We very much wanted to tear down every preconception and every cliche that came before us. How do we feel about love, romance and relationships? Do they really exist? How does it come across in pop songs? How do you want to behave with a lover? How do you feel about sex? What about rhythms? Do we want to play a highly structured song, which was the main way of playing for the last 100 years? Or do we want to listen to ourselves and say, what kind of rhythm suits us?
Does punk exist today?
I don't think punk needs to exist today, just like the printing press doesn't need to exist. It's a subtler world. The way to protest is more intelligent now. You might become a human rights lawyer or you might become an activist. How can you be a punk now? It's simply out of time. We were not meant for nostalgia. Having said that, I sort of wrote Clothes, Clothes, Clothes. Music, Music, Music. Boys, Boys, Boys. in a way to show that you can still live by your youthful principles. I still live very much by punk ethics, but in a more grown up way.
Were there any women you looked up to when you were growing up?
Boys Boys Boys is in my title, because actually, there were no female role models in my life. I was copying boys the way you'd want to copy a girl. I copied John Lennon, I copied a bit of David Bowie. It's such a shame and I'm so glad that now young girls have so many different role models in all different walks of life.
Was make-up or hair ever a part of your look?
Us girls were following on a bit from hippie girls and the natural thing was more normal. You'd never have a manicure or pedicure. We were completely ungroomed. There was a great freedom in that - we didn't have to have our hands looking nice, our feet looking nice or our legs waxed. We all had pubic hair and even hair under our arms.
What's your favorite part of your book?
What's interesting to me is the second part, which is about a really deep, emotional, physical struggle to create, survive and to live. It was very hard to write because I knew I was exposing myself so much, and that's another sort of punk ethic. You don't do anything unless you go all the way with it.
What was the most difficult part for you to write?

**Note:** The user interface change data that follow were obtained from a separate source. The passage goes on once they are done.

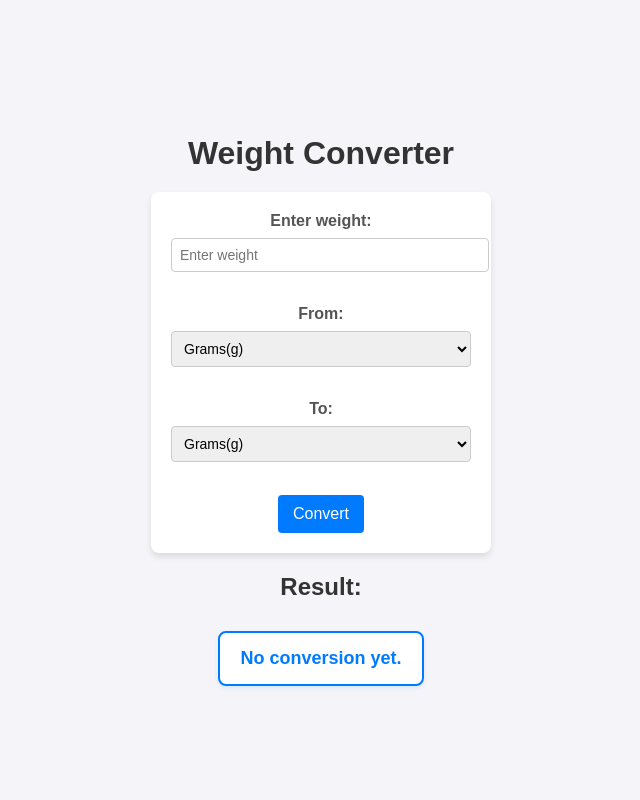
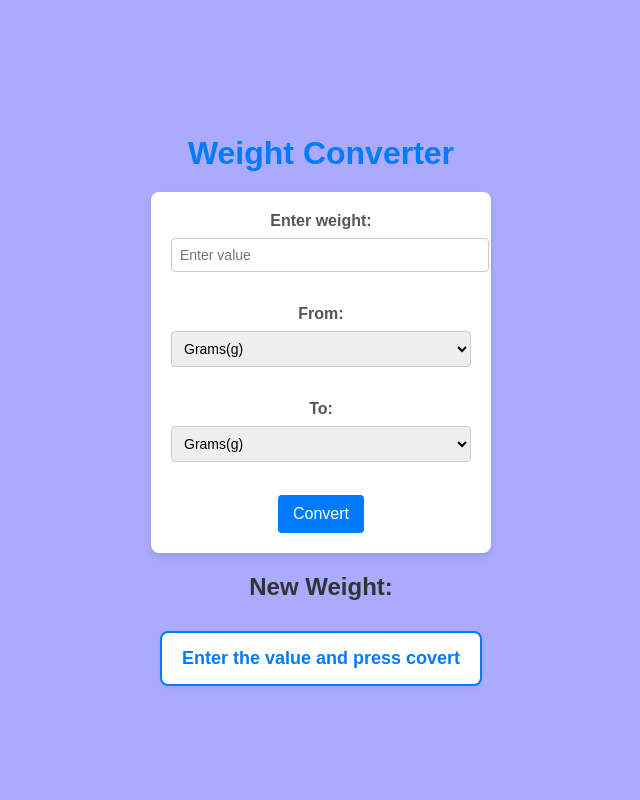
Before and after one commit to Anurag666786/weight_converter_web, a Flask app: page / in a window 1280 px wide. Shown: the whole page, without its empty margins (319-959 px from the left). Run offline with Flask 3, Linux system fonts and the light colour scheme.

Commit message:
Updated original structure and fixes

```diff
--- a/app.py
+++ b/app.py
@@ -71,7 +71,7 @@ def index():
         except (ValueError, KeyError):
             result = "Invalid input. Please check your values."
 
-    return render_template("index.html", result=result or "No conversion yet.")
+    return render_template("index.html", result=result or "Enter the value and press covert")
 
 if __name__ == "__main__":
     app.run(debug=True)
--- a/static/style.css
+++ b/static/style.css
@@ -1,7 +1,7 @@
 /* General body styling */
 body {
     font-family: Arial, sans-serif;
-    background-color: #f4f4f9;
+    background-color: #ababfe;
     margin: 0;
     padding: 0;
     display: flex;
@@ -13,7 +13,7 @@ body {
 
 /* Page title styling */
 h1 {
-    color: #333;
+    color: #007bff;
     margin-bottom: 20px;
 }
 
--- a/templates/index.html
+++ b/templates/index.html
@@ -10,7 +10,7 @@
     <h1>Weight Converter</h1>
     <form method="POST">
         <label for="weight">Enter weight:</label>
-        <input type="text" id="weight" name="weight" placeholder="Enter weight" required>
+        <input type="text" id="weight" name="weight" placeholder="Enter value" required>
         <br><br>
 
         <label for="original_unit">From:</label>
@@ -62,7 +62,7 @@
         <button type="submit">Convert</button>
     </form>
 
-    <h2>Result:</h2>
+    <h2>New Weight:</h2>
     <div class="result-box">
         <p>{{ result }}</p>
     </div>
```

Strangely, the most difficult part was about The Slits. I kept putting it off. It was bottled up in me. I felt I had a bit of responsibility to the other girls in the band and I had a responsibility to history, to get it right.
What's your ideal look today?
An Yves Saint Laurent leather classic jacket, black skinny jeans, a really expensive pair of boots - Prada, Gucci or Haider Ackermann - quite high, cube heels, pointy and a really nice shirt, maybe a bit see-through or patterned from Dries van Noten with a good haircut, a really expensive bra and cheap knickers.
Text Kristen Bateman
Images courtesy Viv Albertine